Recent events have forced me to think a lot about what friendship means to me.
That last sentence can be interpreted in at least two ways:
- I have thought about what it means to me to be friends with someone.
- I have thought about what the value of friendship is to me.
To be honest, I’ve thought a lot about both interpretations, and in the course of my thoughts, have discussed various aspects of friendship with some of my best friends. Rather unsurprisingly, I seem to share a lot of my values with the very people that I apply these values to.
There lies a lot of difficulty in writing about friends and/or friendship, as any relationship issues involve not just one single opinion or view of the world, but many, which may stand in conflict with each other. As a result, I don’t think I’ll be able to define my view of friendship exhaustively or conclusively here, but this will be a start.
Let’s start with a quick quote from the corresponding Wikipedia article:
Friendship is a term used to denote co-operative and supportive behavior between two or more humans. (…) the term connotes a relationship which involves mutual knowledge, esteem, and affection. Friends will welcome each other’s company and exhibit loyalty towards each other, often to the point of altruism. Their tastes will usually be similar and may converge, and they will share enjoyable activities. They will also engage in mutually helping behavior, such as exchange of advice and the sharing of hardship. A friend is someone who may often demonstrate reciprocating and reflective behaviors. Yet for many, friendship is nothing more than the trust that someone or something will not harm them. Value that is found in friendships is often the result of a friend demonstrating on a consistent basis:
- the tendency to desire what is best for the other,
- sympathy and empathy,
- honesty, perhaps in situations where it may be difficult for others to speak the truth, especially in terms of pointing out the perceived faults of one’s counterpart
- mutual understanding.
There are so many points in that one quote that I hardly know where to begin writing about it. I’ll just follow the text, and point out stuff that I find noteworthy.
Friendship involves mutual knowledge
An implication of this is that either you spend a fair amount of time with each other, allowing the other person’s personality to emerge, or you talk a lot about things that motivate you, or both. One of the key terms here is mutual, that is, both participants share a little of themselves and in turn learn something about the other.
Friendship involves mutual esteem

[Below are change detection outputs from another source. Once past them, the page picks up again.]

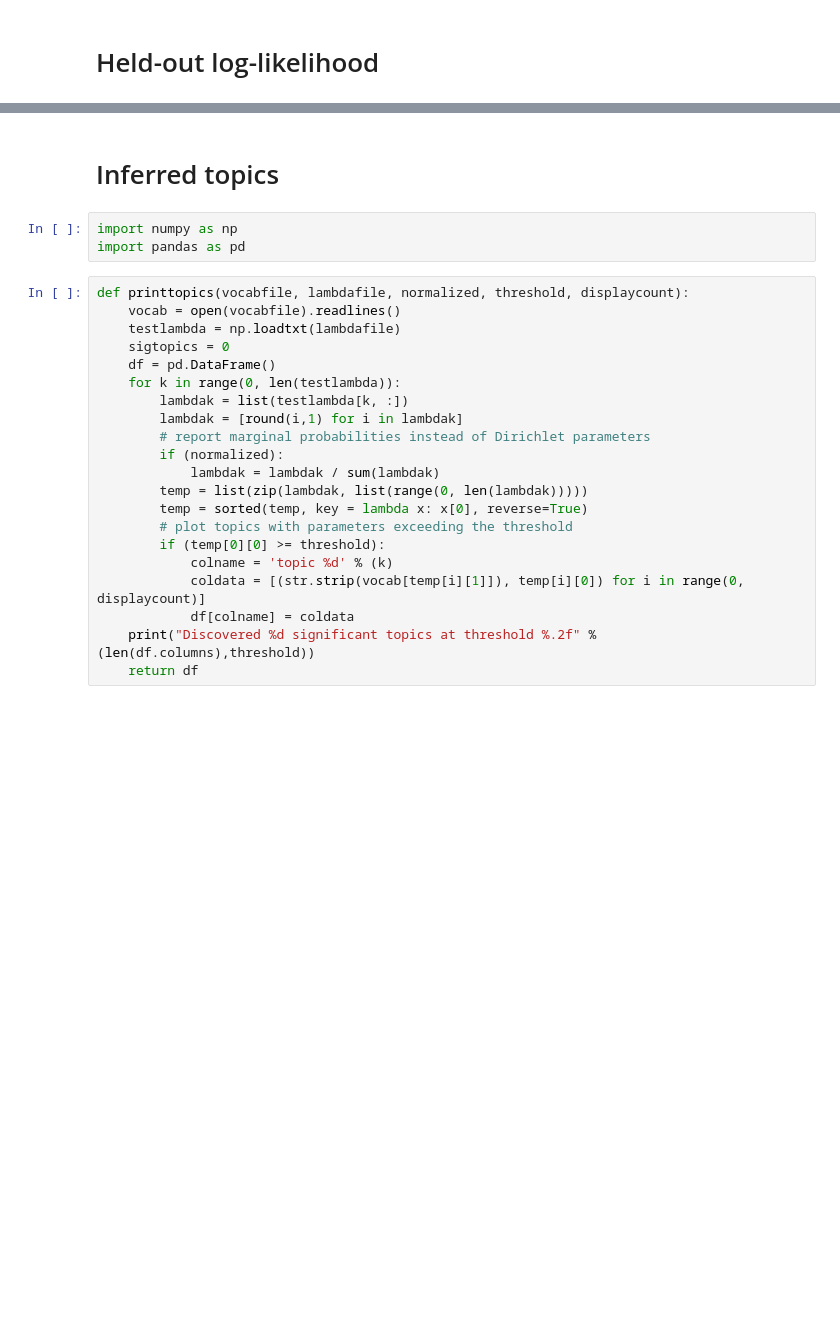
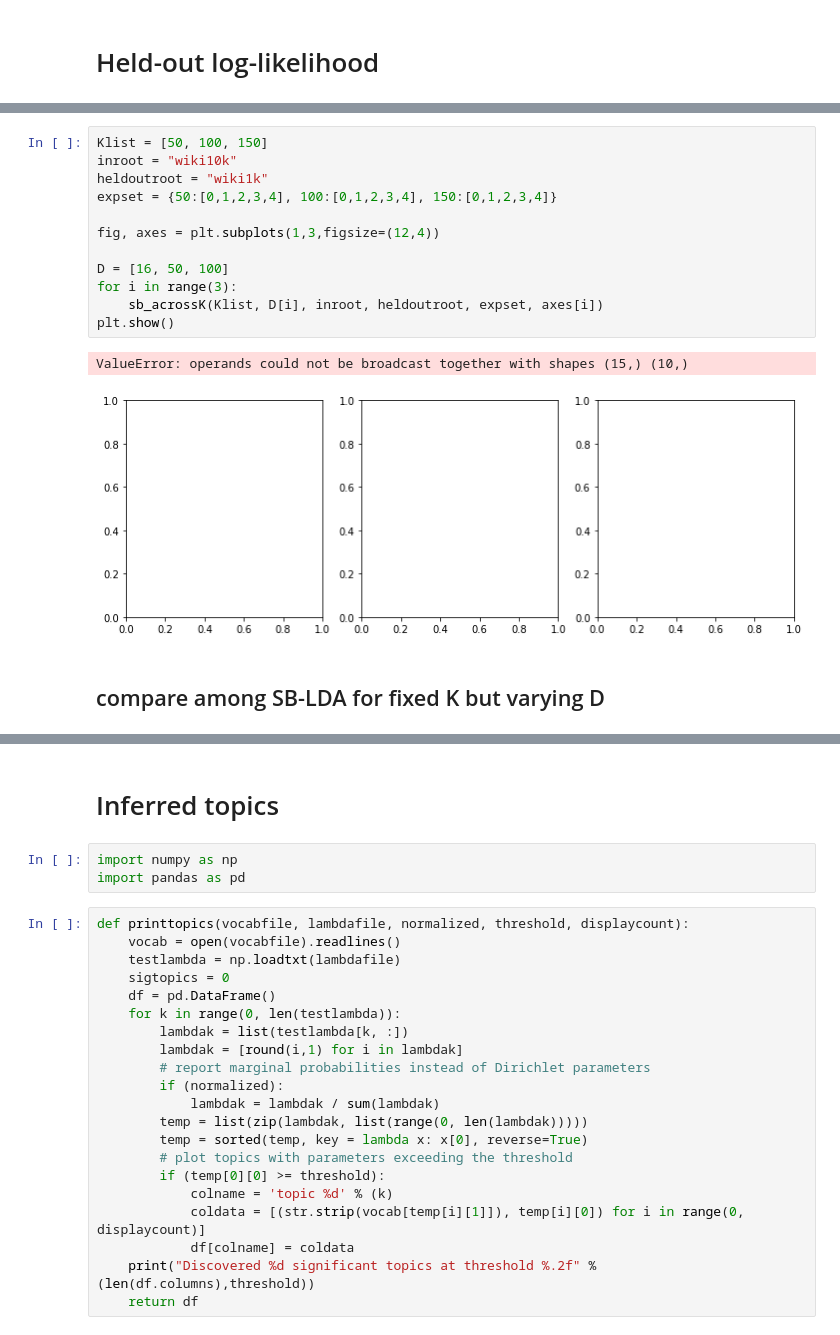
Before and after one commit to tinnguyen96/onlineldavb, a Jupyter notebook: Report.ipynb, the cells around one changed output, grey strips where cells are left out. Drawn from its saved outputs; the diff is of its cells as text; blank space fills up the shorter version.

```diff
--- a/Report.ipynb
+++ b/Report.ipynb
@@ -57,0 +103,17 @@ plotLL(100, "wiki10k","wiki1k", range(1,11))
+# %%
+Klist = [50, 100, 150]
+inroot = "wiki10k"
+heldoutroot = "wiki1k"
+expset = {50:[0,1,2,3,4], 100:[0,1,2,3,4], 150:[0,1,2,3,4]}
+
+fig, axes = plt.subplots(1,3,figsize=(12,4))
+
+D = [16, 50, 100]
+for i in range(3):
+    sb_acrossK(Klist, D[i], inroot, heldoutroot, expset, axes[i])
+plt.show()
+# %% [output]
+ValueError: operands could not be broadcast together with shapes (15,) (10,)
+[figure, added]
+# %% [markdown]
+## compare among SB-LDA for fixed K but varying D
```
Also changed, not shown: parts of 8 cells of this notebook, 6 other files.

A person for which you have no respect is not a friend. Now respect is something that needs to be earned, which in a friendship is quite often done by exhibiting the qualities that one looks for in a friend. A friendship may well be sparked by an unusual event, where the other person exhibits behaviour that demands immediate respect — but in the long run, it’s compatible personality traits that feeds mutual esteem.